Kingdoms of Amalur is by far one of the most entertaining RPGs I have played for awhile yet. After spending an astonishing 60 hours which, in fact, I had not expected for such a game.
Being unfamiliar with the new game, Kingdoms of Amalur came off as cartoony and bland in terms of graphics. It was nothing really "impressive" as you would see in the ultra-realistic games such as Skyrim and such. Nothing is farther from the truth, however, as once you are put into the game you'll see that the artistic direction is meant to be light-hearted and unique.
The gameplay however, is the most redeeming feature yet. Boasting a God of War-esque style gameplay, it really lets the player feel the twitch-based combat. A myraid of flashy skills leaves the player feeling satisfied instead of the same old "swing, swing, swing, kill" pattern. There are also three talent trees, each which have their own variance of skills and moves.
There are also mini games which the player can do, such as unlocking and dispelling chests. These are undoubtedly fun mini-games for the first couple times, but starts to old - fast. However, this does not subtract from the overall gameplay and realistically, during a instance, you would encounter no more than 10 chests (most are without locks/spells).

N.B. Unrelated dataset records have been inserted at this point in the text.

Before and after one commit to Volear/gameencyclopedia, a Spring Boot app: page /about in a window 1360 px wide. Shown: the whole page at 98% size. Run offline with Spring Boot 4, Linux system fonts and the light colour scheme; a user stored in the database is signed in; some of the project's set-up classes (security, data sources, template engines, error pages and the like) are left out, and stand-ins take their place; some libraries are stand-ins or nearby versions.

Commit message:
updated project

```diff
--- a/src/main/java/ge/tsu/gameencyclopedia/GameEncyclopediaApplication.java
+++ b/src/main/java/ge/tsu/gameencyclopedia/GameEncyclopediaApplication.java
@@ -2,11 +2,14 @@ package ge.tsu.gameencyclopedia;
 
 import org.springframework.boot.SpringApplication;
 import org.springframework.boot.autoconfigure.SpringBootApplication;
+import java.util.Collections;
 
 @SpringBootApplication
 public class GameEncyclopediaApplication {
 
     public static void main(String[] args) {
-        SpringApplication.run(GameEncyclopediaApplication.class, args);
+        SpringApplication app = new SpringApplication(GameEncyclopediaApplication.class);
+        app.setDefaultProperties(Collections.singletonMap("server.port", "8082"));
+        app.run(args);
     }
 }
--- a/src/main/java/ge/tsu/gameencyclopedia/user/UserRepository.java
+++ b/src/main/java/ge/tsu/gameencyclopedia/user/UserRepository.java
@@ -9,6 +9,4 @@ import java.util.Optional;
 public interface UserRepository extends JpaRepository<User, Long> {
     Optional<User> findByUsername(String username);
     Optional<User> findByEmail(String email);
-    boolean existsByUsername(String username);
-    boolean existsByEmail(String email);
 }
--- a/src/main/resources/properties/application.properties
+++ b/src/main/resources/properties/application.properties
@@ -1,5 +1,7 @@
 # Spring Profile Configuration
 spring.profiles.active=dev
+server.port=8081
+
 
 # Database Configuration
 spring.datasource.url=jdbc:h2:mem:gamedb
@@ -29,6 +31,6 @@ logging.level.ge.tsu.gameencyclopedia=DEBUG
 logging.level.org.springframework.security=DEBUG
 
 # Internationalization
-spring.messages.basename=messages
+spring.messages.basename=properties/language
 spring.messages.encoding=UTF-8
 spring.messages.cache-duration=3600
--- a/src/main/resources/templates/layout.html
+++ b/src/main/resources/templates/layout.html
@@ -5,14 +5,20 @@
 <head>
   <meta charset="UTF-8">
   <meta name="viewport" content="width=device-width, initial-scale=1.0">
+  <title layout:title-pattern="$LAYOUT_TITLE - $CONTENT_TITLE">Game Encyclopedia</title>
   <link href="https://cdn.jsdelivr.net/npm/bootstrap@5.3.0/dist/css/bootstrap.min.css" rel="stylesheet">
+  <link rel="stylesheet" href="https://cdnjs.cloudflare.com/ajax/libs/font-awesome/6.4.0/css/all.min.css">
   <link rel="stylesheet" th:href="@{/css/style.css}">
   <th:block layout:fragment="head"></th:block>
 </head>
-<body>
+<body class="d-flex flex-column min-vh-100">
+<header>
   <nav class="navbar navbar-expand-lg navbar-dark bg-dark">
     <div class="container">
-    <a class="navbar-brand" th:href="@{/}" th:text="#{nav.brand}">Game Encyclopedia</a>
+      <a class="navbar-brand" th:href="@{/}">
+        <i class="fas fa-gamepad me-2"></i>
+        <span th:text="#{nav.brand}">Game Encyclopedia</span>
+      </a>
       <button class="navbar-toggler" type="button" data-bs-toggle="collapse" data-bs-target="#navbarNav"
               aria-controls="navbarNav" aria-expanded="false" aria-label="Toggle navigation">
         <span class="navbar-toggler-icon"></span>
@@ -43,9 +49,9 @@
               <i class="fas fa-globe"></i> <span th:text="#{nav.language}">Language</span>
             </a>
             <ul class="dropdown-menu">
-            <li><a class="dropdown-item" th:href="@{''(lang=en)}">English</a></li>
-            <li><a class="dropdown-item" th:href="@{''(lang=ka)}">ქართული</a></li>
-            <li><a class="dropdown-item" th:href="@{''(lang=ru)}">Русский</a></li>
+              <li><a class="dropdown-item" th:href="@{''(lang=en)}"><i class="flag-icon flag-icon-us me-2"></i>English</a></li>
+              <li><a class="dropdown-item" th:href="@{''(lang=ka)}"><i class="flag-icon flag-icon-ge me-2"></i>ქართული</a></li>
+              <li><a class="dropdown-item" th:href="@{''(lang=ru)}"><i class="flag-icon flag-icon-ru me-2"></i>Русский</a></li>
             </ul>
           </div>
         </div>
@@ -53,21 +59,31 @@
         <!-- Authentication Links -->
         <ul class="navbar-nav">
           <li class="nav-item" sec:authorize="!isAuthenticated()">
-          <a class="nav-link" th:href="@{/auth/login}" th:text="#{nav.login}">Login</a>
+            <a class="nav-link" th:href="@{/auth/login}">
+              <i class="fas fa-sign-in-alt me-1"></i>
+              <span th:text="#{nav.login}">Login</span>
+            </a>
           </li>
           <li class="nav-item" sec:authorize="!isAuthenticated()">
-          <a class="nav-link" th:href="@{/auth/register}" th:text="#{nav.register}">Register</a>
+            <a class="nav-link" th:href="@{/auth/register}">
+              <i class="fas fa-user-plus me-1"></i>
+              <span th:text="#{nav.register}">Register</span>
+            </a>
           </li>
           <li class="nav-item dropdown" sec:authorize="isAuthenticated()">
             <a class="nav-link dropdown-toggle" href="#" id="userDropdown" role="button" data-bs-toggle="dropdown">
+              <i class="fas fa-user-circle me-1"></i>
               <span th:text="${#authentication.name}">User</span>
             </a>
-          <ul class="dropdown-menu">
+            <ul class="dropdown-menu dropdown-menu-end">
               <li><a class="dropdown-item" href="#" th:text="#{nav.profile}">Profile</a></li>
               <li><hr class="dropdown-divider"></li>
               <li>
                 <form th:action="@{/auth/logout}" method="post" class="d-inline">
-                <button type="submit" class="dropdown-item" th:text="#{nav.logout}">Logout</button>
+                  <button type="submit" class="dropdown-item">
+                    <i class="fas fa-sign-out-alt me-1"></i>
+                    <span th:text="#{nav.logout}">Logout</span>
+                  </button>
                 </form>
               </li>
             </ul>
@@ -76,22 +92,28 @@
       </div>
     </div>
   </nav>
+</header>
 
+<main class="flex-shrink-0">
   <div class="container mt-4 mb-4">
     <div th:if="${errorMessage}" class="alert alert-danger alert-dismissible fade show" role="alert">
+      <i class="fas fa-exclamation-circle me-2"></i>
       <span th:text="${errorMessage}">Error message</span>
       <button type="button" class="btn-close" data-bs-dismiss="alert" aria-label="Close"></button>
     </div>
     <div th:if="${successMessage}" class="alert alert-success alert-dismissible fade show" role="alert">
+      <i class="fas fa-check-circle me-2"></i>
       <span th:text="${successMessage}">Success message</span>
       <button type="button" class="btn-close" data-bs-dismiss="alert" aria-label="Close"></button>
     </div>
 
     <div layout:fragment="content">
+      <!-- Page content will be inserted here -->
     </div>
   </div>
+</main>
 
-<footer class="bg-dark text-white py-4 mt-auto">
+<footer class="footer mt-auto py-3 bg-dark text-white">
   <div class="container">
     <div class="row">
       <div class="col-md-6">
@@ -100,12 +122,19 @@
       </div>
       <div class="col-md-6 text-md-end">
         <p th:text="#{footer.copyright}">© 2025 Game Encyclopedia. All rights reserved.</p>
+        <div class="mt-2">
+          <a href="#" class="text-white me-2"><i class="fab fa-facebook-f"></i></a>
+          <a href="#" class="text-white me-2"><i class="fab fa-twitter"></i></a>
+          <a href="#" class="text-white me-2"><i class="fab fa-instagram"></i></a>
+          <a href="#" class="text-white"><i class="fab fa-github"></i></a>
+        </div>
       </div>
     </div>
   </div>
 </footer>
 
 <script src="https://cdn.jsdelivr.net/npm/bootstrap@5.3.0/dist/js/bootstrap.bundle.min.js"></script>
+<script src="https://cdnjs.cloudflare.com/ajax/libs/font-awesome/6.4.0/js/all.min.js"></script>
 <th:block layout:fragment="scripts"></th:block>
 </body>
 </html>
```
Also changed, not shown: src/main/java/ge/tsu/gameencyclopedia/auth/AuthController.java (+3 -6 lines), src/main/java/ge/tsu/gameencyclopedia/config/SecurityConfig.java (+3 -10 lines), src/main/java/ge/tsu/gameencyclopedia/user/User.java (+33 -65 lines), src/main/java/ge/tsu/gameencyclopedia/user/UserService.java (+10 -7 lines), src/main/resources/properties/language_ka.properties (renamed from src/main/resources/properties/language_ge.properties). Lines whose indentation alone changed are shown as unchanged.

Another great part of Amalur is "perks". Reaching a certain level within a talent tree will get you a card. These cards act as stat bonuses and largely helps you in the selected role you are playing. As mentioned before, there are 3 talent trees: Sorcery, Might and Finesse. However, you can mix and match all three of these (not possible to get all of them maxed but you can still put points in all three) and there will be a different card for each mix-match pair. This leads to a wide variety of play and flexibility for the player. If the player wishes to be a stealthy mage, he would achieve the "Shadowcaster" card after going down that talent tree.
The storyline is nothing special, which is a shame, considering the fun combat system involved. As much as I would love to praise the story, it's just not that memorable (in my opinion). Hero rises, hero fights, hero kills the last boss. But, Kingdoms of Amalur does not disappoint as they litter dozens of side quests that flesh out the main storyline and introduce the lore of Amalur, including bigger Faction quests you could do (each taking about a good 3-5 hours worth).

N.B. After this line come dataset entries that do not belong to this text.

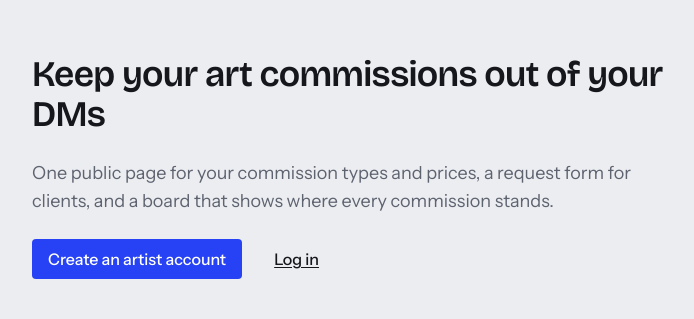
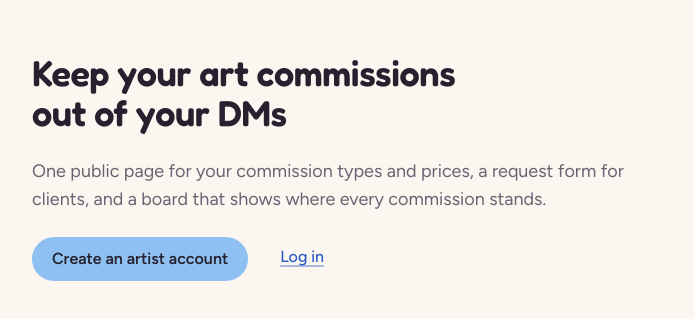
Before and after one commit to GreatLoveV/commissions, a Next.js app: page / in a window 1280 px wide. Shown: the part 233-552 px from the top of the page, without its empty margins (288-982 px from the left). Built offline with nearby package versions, Linux system fonts and the light colour scheme.

Commit message:
add sketchbook color tokens and new fonts

```diff
--- a/src/app/globals.css
+++ b/src/app/globals.css
@@ -1,23 +1,63 @@
 @import "tailwindcss";
 
 /*
-  Design tokens. The artist's work brings the color, so the interface
-  stays quiet: an artboard grey behind white sheets, dark ink for text
-  and one blue for anything you can act on.
+  Design tokens.
+
+  The idea: an artist's sketchbook. Warm paper behind white sheets, soft
+  plum ink for text, and the light blue pencil artists sketch with
+  ("blueline") as the colour of the main buttons. Pink is for stickers and
+  small happy moments only, never for text on paper.
+
+  The older names (canvas, accent, open...) are kept so every page keeps
+  working while the redesign goes page by page.
 */
 @theme inline {
-  --color-canvas: #ecedf1;
-  --color-sheet: #ffffff;
-  --color-ink: #15171c;
-  --color-muted: #5e6370;
-  --color-line: #d5d7de;
-  --color-accent: #2742f5;
-  --color-accent-strong: #1b2fc4;
-  --color-open: #0b7a41;
-  --color-danger: #b3261e;
+  /* surfaces */
+  --color-canvas: #fbf6ef; /* page background, sketchbook paper */
+  --color-sheet: #ffffff; /* panels that sit on the paper */
+  --color-sunk: #f4ede3; /* wells: table headers, code, skeletons */
+
+  /* text */
+  --color-ink: #26212e;
+  --color-muted: #6a6273; /* 5.4:1 on paper, 5.8:1 on white */
+
+  /* lines */
+  --color-line: #e7ded3;
+  --color-line-strong: #8a8193; /* input borders, 3.4:1 on white */
+
+  /* actions */
+  --color-blueline: #8ec1f2; /* primary button fill, ink text on it */
+  --color-blueline-soft: #d9eafb;
+  --color-accent: #2b57c8; /* links and focus ring, 6.4:1 on white */
+  --color-accent-strong: #1f3f96;
+
+  /* stickers and highlights */
+  --color-pink: #ff8db5; /* decoration only */
+  --color-pink-soft: #ffe1ec;
+  --color-pink-strong: #b4235e; /* text-safe pink */
+
+  /* feedback */
+  --color-open: #2c7a4f;
+  --color-open-soft: #dcf2e3;
+  --color-warn: #8a5a00;
+  --color-warn-soft: #fff0c7;
+  --color-danger: #be3a2f;
+  --color-danger-soft: #fde4e1;
 
   --font-sans: var(--font-body), ui-sans-serif, system-ui, sans-serif;
-  --font-display: var(--font-heading), var(--font-body), ui-sans-serif, sans-serif;
+  --font-display: var(--font-heading), var(--font-body), ui-rounded, sans-serif;
+
+  /* radii are tiered: pills for buttons, soft corners for controls,
+     rounder corners for the panels that hold them */
+  --radius-control: 0.75rem;
+  --radius-panel: 1.25rem;
+  --radius-sticker: 0.5rem;
+
+  /* flat by default. One soft lift for things that float above the page */
+  --shadow-float: 0 1px 2px rgb(38 33 46 / 0.06), 0 8px 24px -6px rgb(38 33 46 / 0.18);
+
+  --ease-out-soft: cubic-bezier(0.22, 1, 0.36, 1);
+  --ease-pop: cubic-bezier(0.34, 1.4, 0.64, 1);
 }
 
 body {
@@ -27,9 +67,12 @@ body {
 }
 
 h1,
-h2 {
+h2,
+h3 {
   font-family: var(--font-display);
-  letter-spacing: -0.02em;
+  font-weight: 600;
+  letter-spacing: -0.01em;
+  text-wrap: balance;
 }
 
 /* main only gets focus from the skip link, it needs no ring */
@@ -37,8 +80,37 @@ main:focus {
   outline: none;
 }
 
-/* one focus style everywhere, visible on both grey and white */
+/* one focus style everywhere, visible on paper, white and blue */
 :focus-visible {
   outline: 2px solid var(--color-accent);
   outline-offset: 2px;
 }
+
+/* the loading shimmer on skeletons */
+@keyframes shimmer {
+  from {
+    background-position: 150% 0;
+  }
+  to {
+    background-position: -50% 0;
+  }
+}
+
+@keyframes spin {
+  to {
+    transform: rotate(360deg);
+  }
+}
+
+/* when someone asks for less motion, nothing moves on its own and every
+   transition is instant */
+@media (prefers-reduced-motion: reduce) {
+  *,
+  *::before,
+  *::after {
+    animation-duration: 0.01ms !important;
+    animation-iteration-count: 1 !important;
+    transition-duration: 0.01ms !important;
+    scroll-behavior: auto !important;
+  }
+}
--- a/src/app/layout.tsx
+++ b/src/app/layout.tsx
@@ -1,15 +1,17 @@
 import type { Metadata } from "next";
-import { Bricolage_Grotesque, Instrument_Sans } from "next/font/google";
+import { Figtree, Fredoka } from "next/font/google";
 import "./globals.css";
 
-const heading = Bricolage_Grotesque({
+// round and friendly, for headings and artist names
+const heading = Fredoka({
   variable: "--font-heading",
-  subsets: ["latin"],
+  subsets: ["latin", "latin-ext"],
 });
 
-const body = Instrument_Sans({
+// clear at small sizes, for everything else
+const body = Figtree({
   variable: "--font-body",
-  subsets: ["latin"],
+  subsets: ["latin", "latin-ext"],
 });
 
 export const metadata: Metadata = {
--- a/src/components/styles.ts
+++ b/src/components/styles.ts
@@ -1,19 +1,50 @@
-// Class lists shared by buttons, links and inputs, so they look the same
-// everywhere and only need changing in one place.
+// Class lists shared by buttons, links, inputs and panels, so they look
+// the same everywhere and only need changing in one place.
+//
+// Sizes are separate from variants so a call site never has to override
+// padding with a second class (two padding classes fight each other).
 
 const buttonBase =
-  "inline-flex items-center justify-center rounded-sm px-4 py-2 font-medium disabled:opacity-60";
+  "inline-flex items-center justify-center gap-2 rounded-full font-semibold whitespace-nowrap " +
+  "transition-[background-color,border-color,color,transform] duration-150 ease-out-soft " +
+  "active:translate-y-px disabled:pointer-events-none disabled:opacity-55";
 
-export const buttonPrimary = `${buttonBase} bg-accent text-white hover:bg-accent-strong`;
+export const buttonSizes = {
+  sm: "min-h-9 px-4 text-sm",
+  md: "min-h-11 px-5",
+  lg: "min-h-13 px-7 text-lg",
+} as const;
 
-export const buttonSecondary = `${buttonBase} border border-line bg-sheet text-ink hover:border-ink`;
+export const buttonVariants = {
+  // ink text on blue pencil: the one thing to press on a screen
+  primary: "bg-blueline text-ink hover:bg-blueline-soft",
+  secondary: "border-2 border-ink/15 bg-sheet text-ink hover:border-ink",
+  // dark pill, for the call to action in the site header
+  ink: "bg-ink text-canvas hover:bg-ink/85",
+  ghost: "text-ink hover:bg-ink/5",
+  danger: "border-2 border-danger/30 bg-sheet text-danger hover:border-danger hover:bg-danger-soft",
+} as const;
 
-export const buttonDanger = `${buttonBase} border border-danger bg-sheet text-danger hover:bg-danger hover:text-white`;
+export type ButtonVariant = keyof typeof buttonVariants;
+export type ButtonSize = keyof typeof buttonSizes;
 
-export const linkClass = "underline underline-offset-2 hover:text-accent";
+export function buttonClass(variant: ButtonVariant = "primary", size: ButtonSize = "md") {
+  return `${buttonBase} ${buttonVariants[variant]} ${buttonSizes[size]}`;
+}
+
+// the names the pages already use
+export const buttonPrimary = buttonClass("primary");
+export const buttonSecondary = buttonClass("secondary");
+export const buttonDanger = buttonClass("danger");
+
+export const linkClass =
+  "font-medium text-accent underline decoration-accent/40 decoration-2 underline-offset-3 hover:decoration-accent";
 
 export const inputClass =
-  "w-full rounded-sm border border-line bg-sheet px-3 py-2 text-ink aria-invalid:border-danger";
+  "w-full rounded-control border-2 border-line-strong/50 bg-sheet px-3.5 py-2.5 text-ink " +
+  "placeholder:text-muted/80 transition-colors duration-150 hover:border-line-strong " +
+  "focus-visible:border-accent focus-visible:outline-accent/30 focus-visible:outline-4 focus-visible:outline-offset-0 " +
+  "aria-invalid:border-danger disabled:bg-sunk disabled:text-muted";
 
-// white panel that sits on the grey page background
-export const sheetClass = "rounded-sm border border-line bg-sheet";
+// white panel that sits on the paper background
+export const sheetClass = "rounded-panel border border-line bg-sheet";
```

Overall, I would give this a solid 8.5, with a very solid and entertaining combat system, flashy skills, multi-classing system and fleshed out character stories. The only thing that is keeping this from a solid 10/10 is the unmemorable main storyline which just does not appeal to me. This is very subjective to each person however, and you may enjoy the storyline much more than I did.